TO DO: Tally the lines below that contain "span". The number is the whole answer.

Web page edit records:
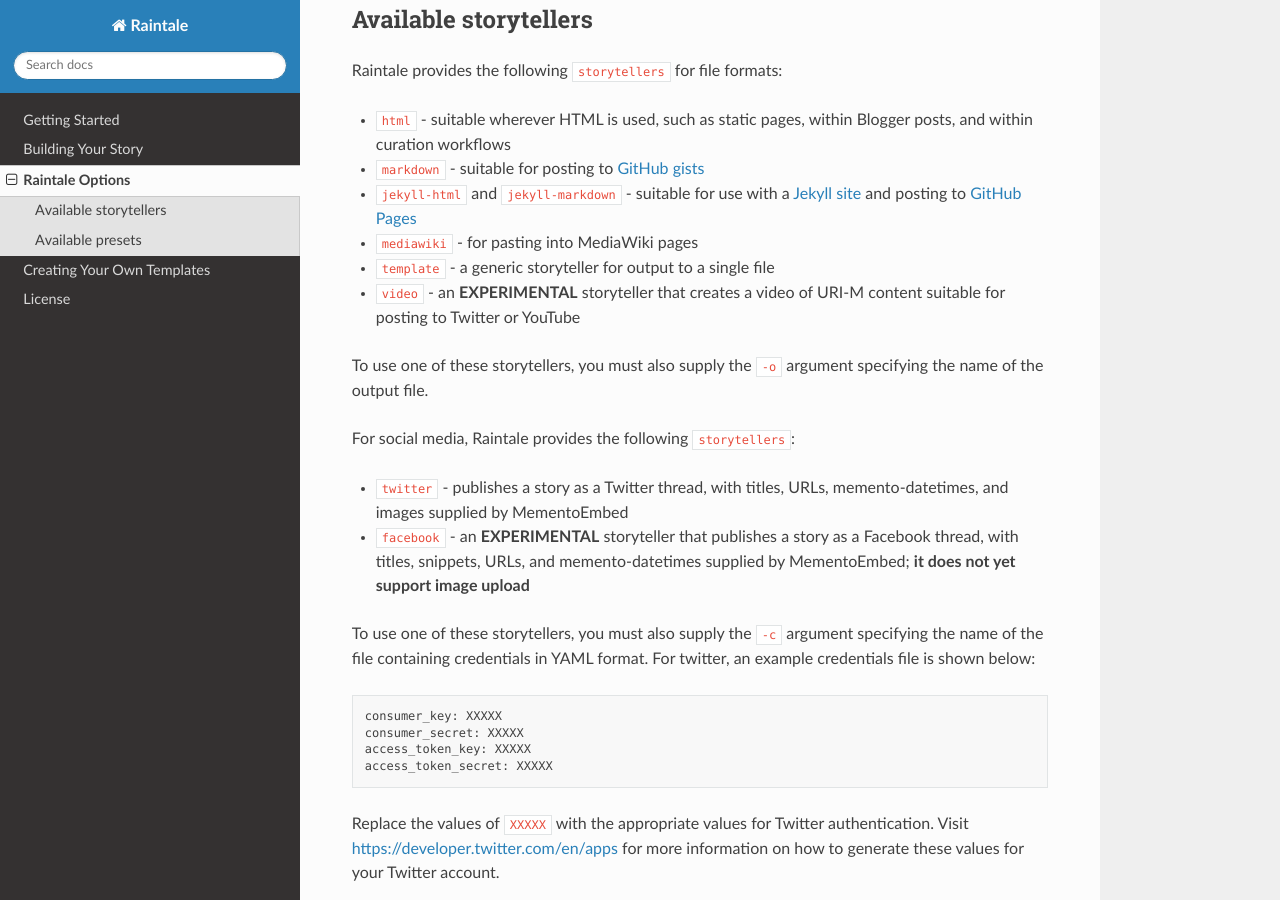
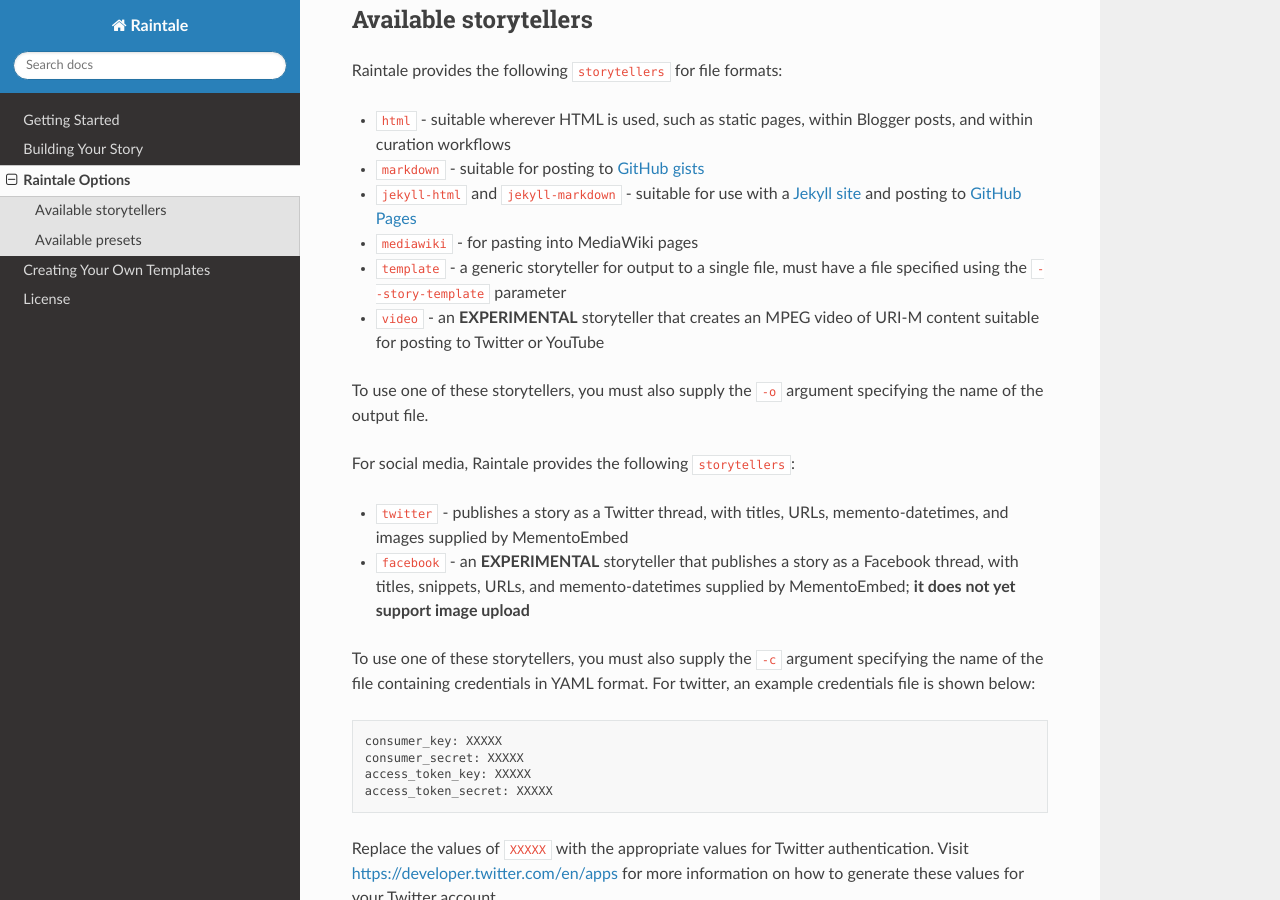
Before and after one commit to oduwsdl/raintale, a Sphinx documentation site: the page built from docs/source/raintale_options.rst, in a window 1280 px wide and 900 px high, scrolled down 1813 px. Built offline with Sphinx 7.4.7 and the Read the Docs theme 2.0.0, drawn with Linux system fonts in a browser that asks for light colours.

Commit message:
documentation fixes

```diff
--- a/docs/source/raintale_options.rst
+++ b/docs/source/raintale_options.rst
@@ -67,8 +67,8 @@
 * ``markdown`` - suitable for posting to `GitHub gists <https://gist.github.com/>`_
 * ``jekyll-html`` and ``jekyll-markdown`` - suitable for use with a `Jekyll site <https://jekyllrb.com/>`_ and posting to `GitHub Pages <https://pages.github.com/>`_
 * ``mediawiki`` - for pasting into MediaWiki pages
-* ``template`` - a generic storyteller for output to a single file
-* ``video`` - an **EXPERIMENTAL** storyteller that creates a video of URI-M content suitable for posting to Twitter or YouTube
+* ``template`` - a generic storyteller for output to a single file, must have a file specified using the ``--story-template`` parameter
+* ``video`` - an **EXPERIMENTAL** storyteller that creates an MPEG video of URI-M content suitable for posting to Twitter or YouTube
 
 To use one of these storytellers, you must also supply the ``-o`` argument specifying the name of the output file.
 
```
---
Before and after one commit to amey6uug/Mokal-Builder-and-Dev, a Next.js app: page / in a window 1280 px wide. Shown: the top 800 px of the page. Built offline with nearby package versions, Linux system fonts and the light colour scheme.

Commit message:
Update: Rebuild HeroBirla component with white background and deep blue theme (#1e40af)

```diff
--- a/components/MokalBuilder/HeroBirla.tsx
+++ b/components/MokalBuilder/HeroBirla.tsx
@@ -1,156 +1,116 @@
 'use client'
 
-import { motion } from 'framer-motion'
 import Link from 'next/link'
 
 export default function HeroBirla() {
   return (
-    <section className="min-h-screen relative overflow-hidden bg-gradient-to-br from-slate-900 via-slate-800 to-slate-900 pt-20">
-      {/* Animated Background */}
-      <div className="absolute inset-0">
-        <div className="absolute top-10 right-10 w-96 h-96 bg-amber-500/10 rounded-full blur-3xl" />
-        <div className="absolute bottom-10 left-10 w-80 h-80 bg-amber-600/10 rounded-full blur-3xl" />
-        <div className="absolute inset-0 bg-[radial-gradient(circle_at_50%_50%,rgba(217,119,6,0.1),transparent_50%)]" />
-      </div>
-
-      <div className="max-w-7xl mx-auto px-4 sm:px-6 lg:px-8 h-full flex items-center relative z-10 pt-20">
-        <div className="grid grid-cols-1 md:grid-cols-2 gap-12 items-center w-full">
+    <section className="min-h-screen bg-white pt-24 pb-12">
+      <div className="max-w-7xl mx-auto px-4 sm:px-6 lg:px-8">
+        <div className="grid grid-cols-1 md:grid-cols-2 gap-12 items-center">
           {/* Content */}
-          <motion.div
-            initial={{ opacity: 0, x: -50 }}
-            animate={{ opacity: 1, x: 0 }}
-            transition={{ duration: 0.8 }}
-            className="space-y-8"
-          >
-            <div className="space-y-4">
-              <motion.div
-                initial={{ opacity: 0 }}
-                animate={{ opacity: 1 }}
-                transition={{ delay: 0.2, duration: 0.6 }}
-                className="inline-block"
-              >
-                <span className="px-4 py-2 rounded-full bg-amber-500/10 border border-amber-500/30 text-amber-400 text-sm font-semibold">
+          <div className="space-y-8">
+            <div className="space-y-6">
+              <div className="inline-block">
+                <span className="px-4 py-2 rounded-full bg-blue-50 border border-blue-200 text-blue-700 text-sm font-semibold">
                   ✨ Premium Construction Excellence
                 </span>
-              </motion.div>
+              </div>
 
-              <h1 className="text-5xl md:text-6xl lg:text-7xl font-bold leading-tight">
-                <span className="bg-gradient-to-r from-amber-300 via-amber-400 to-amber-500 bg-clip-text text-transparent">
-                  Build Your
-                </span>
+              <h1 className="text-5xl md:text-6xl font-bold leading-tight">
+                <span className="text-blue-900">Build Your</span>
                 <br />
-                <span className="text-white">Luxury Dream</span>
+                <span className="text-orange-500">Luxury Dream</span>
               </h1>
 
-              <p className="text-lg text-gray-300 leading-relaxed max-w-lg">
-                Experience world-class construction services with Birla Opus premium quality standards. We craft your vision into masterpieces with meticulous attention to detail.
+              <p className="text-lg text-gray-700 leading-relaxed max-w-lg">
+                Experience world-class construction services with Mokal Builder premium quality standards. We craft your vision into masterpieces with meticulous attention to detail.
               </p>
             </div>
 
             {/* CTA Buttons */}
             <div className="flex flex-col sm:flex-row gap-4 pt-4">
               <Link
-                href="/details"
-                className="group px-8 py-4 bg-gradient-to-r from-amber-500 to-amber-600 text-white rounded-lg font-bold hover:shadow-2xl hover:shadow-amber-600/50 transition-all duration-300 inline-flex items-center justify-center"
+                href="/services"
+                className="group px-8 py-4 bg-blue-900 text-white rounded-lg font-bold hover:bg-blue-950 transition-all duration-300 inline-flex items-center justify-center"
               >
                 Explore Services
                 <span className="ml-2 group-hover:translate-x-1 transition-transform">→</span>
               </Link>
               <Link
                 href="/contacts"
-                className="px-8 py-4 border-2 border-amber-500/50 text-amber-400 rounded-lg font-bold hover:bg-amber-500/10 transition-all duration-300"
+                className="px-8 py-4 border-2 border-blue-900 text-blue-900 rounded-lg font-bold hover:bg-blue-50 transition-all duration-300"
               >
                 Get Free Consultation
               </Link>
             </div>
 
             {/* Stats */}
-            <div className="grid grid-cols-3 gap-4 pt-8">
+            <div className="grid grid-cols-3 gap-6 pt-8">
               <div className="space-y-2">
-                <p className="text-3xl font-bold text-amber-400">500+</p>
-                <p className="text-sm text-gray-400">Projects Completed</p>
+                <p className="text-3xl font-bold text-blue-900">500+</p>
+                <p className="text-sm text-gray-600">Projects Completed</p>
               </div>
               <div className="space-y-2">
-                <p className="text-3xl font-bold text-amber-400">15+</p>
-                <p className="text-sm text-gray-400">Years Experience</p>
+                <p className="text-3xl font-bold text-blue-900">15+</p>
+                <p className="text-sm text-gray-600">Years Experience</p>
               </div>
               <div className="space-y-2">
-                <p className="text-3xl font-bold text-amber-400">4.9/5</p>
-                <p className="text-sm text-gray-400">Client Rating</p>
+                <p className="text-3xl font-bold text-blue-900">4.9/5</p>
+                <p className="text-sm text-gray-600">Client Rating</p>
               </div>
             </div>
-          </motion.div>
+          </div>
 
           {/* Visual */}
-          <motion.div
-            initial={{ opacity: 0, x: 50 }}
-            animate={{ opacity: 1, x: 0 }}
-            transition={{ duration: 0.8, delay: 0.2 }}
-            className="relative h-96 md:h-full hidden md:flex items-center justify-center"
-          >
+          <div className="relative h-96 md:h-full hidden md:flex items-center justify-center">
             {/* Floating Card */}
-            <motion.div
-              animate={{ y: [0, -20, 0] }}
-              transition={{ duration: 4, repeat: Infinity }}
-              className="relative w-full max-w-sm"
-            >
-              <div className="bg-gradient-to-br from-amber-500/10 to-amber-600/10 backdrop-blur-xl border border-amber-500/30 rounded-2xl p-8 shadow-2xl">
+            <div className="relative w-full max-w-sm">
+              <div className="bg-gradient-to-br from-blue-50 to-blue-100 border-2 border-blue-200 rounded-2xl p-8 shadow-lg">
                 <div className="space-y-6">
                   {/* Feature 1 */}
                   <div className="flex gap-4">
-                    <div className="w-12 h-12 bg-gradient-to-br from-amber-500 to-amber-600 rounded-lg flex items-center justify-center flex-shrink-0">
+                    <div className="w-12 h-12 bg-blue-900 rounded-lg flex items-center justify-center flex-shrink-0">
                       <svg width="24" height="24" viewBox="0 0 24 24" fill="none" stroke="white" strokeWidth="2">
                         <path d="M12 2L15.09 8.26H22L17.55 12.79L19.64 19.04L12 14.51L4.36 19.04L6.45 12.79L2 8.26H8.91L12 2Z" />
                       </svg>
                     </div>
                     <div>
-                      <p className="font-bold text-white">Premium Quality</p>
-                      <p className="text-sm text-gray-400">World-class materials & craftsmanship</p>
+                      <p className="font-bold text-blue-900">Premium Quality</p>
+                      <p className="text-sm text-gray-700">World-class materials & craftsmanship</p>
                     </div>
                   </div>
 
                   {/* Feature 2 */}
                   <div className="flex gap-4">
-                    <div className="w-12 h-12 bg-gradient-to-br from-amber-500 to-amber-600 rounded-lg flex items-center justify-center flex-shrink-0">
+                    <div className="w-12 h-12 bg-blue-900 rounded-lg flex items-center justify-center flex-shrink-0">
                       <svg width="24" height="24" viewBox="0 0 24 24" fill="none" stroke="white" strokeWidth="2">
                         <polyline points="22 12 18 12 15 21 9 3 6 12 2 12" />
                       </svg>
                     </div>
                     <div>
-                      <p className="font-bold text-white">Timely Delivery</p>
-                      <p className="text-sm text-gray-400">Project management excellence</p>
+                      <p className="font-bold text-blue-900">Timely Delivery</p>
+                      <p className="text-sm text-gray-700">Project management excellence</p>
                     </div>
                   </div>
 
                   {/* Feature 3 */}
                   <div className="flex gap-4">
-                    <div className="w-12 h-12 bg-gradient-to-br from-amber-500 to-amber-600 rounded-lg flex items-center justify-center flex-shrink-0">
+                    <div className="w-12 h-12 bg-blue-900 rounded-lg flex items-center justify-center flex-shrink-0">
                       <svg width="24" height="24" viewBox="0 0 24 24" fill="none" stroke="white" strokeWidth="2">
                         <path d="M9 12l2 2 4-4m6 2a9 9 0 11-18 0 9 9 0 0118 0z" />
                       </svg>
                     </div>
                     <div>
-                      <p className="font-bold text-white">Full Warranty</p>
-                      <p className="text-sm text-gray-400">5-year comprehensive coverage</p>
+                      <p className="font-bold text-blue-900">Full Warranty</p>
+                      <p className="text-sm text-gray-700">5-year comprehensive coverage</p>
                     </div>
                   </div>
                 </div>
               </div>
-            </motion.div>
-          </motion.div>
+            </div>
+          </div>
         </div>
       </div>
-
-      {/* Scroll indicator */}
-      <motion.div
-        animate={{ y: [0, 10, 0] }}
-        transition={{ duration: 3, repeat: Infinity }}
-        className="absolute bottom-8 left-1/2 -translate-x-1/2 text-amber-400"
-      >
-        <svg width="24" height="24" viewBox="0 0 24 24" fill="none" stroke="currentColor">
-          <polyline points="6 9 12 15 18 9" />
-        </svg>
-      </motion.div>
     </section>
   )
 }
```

TASK OUTPUT: 9